yours to draw...

Omniscient; BAG

06-08-1999, 10:24 PM
Omni, Yes. I was just using length, width, as examples of something that is not a unit of measurement but what I considered would be a term. Because I really can't see what else these words are used for except for measurement.

06-08-1999, 10:31 PM
Omni, Yes. I was just using length, width, as examples of something that is not a unit of measurement but what I considered would be a term. Because I really can't see what else these words are used for except for measurement.

06-10-1999, 11:13 AM
Omniscient wrote:

Well lets tackle this the scientific way and it should be pretty easy. Our first and only reference is Websters Dictionary. Let disect it.

Term . . .
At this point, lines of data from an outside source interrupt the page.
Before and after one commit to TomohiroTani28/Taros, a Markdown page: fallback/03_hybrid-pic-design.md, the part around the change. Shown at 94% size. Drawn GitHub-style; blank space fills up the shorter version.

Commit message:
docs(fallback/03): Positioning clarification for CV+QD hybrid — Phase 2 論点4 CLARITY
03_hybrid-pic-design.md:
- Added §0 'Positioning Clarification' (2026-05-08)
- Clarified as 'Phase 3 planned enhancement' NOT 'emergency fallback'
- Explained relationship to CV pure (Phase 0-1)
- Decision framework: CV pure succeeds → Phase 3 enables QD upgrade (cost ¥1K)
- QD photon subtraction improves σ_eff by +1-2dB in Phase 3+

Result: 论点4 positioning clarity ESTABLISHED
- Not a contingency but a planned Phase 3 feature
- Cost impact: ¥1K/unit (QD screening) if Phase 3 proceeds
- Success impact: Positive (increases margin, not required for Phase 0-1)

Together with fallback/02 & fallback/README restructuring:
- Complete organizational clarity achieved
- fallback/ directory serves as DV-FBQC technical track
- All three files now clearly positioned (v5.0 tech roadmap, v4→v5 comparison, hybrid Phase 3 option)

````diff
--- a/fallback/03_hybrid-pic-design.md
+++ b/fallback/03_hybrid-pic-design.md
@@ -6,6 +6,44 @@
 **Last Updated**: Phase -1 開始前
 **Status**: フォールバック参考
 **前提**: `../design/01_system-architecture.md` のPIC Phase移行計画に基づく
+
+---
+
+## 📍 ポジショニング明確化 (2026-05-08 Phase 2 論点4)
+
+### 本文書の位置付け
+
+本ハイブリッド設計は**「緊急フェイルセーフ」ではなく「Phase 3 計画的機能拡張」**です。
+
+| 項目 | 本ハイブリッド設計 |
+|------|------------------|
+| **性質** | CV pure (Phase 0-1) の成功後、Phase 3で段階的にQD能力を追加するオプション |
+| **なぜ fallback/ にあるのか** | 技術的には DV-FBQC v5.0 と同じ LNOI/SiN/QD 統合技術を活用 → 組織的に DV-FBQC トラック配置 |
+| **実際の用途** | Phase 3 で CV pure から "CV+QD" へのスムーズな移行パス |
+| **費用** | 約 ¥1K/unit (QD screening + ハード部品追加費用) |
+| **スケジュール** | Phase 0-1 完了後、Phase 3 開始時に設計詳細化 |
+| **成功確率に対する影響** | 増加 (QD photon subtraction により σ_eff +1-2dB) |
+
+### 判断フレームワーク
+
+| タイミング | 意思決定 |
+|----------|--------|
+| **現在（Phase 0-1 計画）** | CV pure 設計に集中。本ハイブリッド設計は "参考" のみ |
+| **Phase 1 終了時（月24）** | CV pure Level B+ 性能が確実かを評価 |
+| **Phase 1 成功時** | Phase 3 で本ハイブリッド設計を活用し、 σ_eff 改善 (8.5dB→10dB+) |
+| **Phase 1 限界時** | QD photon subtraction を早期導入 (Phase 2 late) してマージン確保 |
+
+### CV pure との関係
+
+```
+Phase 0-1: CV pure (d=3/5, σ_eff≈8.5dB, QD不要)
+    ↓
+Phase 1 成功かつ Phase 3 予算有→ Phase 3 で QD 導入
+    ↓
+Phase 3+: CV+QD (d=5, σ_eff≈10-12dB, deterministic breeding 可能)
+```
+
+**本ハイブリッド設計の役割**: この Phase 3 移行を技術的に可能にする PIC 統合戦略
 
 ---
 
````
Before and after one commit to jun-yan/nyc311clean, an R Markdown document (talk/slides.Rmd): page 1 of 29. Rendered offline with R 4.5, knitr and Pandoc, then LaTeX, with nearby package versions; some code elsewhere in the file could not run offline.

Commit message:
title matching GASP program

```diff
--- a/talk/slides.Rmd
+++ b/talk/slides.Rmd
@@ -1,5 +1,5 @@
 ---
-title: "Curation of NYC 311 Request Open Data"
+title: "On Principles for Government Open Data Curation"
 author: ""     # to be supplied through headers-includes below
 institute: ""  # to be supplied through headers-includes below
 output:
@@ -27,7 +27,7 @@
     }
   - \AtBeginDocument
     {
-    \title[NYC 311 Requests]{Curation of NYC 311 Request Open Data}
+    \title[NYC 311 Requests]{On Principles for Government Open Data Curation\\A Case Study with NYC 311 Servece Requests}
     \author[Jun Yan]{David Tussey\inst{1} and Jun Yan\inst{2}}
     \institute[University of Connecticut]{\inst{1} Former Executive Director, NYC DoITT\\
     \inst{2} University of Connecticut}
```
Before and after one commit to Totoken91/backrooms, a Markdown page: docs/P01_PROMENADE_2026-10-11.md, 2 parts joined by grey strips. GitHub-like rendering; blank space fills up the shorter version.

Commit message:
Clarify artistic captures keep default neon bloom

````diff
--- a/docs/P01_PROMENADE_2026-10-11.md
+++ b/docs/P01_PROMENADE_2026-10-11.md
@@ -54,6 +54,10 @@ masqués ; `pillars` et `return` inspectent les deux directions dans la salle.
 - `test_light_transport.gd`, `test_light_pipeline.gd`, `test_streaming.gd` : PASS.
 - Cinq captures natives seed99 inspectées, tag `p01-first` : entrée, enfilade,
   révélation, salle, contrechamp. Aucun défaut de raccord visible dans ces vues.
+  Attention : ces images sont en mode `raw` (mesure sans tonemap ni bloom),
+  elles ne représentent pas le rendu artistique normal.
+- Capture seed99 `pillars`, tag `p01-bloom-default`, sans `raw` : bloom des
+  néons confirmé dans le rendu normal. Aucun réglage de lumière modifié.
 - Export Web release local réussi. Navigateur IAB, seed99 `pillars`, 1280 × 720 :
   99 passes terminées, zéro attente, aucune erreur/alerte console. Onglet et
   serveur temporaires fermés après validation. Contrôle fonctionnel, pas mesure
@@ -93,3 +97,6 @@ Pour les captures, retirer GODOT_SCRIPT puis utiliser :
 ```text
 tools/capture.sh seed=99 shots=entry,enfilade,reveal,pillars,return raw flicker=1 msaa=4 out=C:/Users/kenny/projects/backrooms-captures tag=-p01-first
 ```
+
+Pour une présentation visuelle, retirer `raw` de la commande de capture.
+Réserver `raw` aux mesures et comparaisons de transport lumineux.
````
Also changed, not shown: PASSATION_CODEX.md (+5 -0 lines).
Unfortunately, none of those definitions define term as used colloquially as in the phrase terms of endearment. In this instance, terms means words related to, my pookie wookie (to give an example).

Thus the Scattergories(c) category means words that are somehow related to measurement. This means that 'length' and 'weight' are as appropriate as 'inches' and 'grams.'

When my family plays the game, we roll the die for an example letter (which we don't use in the game). Then we go through the list of categories, clarifying what they mean ("does this include brand names or not?" "first names or last or both?") giving examples using the example letter. Once we agree on what the category really means, then we roll for the real letters and begin play. Enjoy!

Peace.